At Suzuka, the team managed to bring one example of the upgraded front wing in order to test it out. Both drivers used it in Friday practice and Kubica felt it made a difference. Williams opted not to run it on either car due to the weather conditions – a decision Kubica wasn’t happy with. He told Polish TV after the race:
“Friday was very good. First time for a very long time. We changed the front wing. It wasn’t supposed to be better and on the second car it did not give any advantage or was even worse. But my car felt a lot better. However, for strange reasons, the wing was taken from my car this morning before qualifying. I think there was just too much time to think about it on Saturday…
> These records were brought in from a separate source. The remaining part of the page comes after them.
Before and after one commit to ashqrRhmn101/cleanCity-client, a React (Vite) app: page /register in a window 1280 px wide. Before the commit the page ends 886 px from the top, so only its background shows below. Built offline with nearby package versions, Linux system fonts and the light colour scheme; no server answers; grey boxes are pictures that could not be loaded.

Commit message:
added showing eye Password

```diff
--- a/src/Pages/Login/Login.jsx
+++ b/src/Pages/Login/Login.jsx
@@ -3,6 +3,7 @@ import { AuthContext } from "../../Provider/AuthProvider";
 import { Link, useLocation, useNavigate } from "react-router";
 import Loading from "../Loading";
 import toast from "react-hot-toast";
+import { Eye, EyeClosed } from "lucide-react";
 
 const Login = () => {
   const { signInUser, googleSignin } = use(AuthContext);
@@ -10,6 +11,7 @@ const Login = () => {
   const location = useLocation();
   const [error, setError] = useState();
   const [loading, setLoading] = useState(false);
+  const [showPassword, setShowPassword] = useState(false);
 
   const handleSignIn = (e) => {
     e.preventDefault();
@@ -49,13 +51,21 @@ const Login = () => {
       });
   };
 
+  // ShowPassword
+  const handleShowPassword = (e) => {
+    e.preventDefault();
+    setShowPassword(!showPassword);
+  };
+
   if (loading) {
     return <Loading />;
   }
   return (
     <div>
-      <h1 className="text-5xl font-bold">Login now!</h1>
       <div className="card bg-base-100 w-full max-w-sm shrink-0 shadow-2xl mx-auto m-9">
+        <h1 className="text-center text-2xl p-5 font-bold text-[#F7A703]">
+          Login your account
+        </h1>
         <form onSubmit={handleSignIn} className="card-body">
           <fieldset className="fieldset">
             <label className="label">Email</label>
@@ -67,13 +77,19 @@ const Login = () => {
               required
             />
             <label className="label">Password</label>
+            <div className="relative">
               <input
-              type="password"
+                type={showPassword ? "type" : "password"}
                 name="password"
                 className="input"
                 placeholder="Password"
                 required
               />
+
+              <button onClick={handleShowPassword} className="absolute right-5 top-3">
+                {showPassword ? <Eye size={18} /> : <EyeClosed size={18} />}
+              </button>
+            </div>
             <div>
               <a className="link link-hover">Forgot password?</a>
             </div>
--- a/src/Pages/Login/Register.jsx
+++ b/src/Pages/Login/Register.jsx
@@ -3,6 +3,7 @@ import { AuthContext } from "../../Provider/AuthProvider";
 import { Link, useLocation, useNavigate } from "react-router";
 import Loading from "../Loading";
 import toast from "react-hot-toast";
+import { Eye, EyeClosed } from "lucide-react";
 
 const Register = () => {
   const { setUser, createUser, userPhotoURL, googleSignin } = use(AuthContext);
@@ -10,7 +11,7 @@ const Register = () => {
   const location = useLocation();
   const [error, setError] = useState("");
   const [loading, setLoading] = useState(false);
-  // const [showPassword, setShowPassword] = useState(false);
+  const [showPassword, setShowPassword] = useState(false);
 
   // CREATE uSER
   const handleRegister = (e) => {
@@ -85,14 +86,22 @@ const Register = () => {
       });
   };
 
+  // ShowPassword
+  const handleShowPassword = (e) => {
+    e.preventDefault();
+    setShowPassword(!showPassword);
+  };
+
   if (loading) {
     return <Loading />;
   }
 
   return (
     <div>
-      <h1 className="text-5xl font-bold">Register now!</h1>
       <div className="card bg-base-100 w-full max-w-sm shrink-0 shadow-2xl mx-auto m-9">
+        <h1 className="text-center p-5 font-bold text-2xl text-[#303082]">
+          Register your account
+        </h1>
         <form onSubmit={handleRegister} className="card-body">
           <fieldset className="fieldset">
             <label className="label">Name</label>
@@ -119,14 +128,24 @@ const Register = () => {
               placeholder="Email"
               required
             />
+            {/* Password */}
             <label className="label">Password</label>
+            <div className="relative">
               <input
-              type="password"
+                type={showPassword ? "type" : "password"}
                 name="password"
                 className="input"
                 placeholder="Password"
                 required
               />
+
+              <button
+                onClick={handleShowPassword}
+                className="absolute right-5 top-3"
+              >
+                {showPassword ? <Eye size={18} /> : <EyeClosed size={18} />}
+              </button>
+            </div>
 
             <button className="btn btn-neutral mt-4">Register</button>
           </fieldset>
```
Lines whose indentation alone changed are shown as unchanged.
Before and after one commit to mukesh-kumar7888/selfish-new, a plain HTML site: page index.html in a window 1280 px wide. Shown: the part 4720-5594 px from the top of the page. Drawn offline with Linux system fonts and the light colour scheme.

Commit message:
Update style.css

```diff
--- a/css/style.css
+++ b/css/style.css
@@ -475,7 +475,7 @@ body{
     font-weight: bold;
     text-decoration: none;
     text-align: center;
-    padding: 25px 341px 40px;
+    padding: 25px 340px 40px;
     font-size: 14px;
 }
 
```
“The typhoon passed, but I think the decision was not related to the track here, but more so to other reasons or choices. This morning, however, gave me a lot to think about. I knew some things, but this morning some boundaries were probably crossed.”
Given that George Russell wasn’t running the new part either, you can’t claim that it’s because of favouritism or anything like that. And given that Kubica stuffed it in the wall one lap into his qualifying session, not letting him use it proved to be a wise decision.
You can see it from Williams’ point of view. Not giving the single example of a new part to a driver shows a degree of driver equality and makes sense from a logistical point of view – had Kubica broken it, then it would set back the team’s development.
But you can also see why Kubica is angry. The team put a new part on his car and he could feel the improvement. As a racing driver, he wants every advantage he can get, and the team took it away from him.
The main issue I can see here is perhaps that communication between Williams and Kubica isn’t the best, which leads to comments like this. It’s a real shame – Kubica’s comeback is something that should be celebrated and remembered as a remarkable story of perseverance and human determination. At the moment it’s at risk of ending on something of a sour note.